╭──
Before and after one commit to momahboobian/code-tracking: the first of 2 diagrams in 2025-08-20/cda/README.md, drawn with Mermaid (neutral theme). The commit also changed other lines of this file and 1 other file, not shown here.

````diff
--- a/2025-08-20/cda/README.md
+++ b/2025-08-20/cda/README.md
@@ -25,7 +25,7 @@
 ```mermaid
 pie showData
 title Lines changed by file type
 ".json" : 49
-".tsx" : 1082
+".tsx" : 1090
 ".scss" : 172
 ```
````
╰──
- [Assignment]: Report the count of lines in the entries that contain "changed". Nothing else should be given.

- [Solution for this task]: 2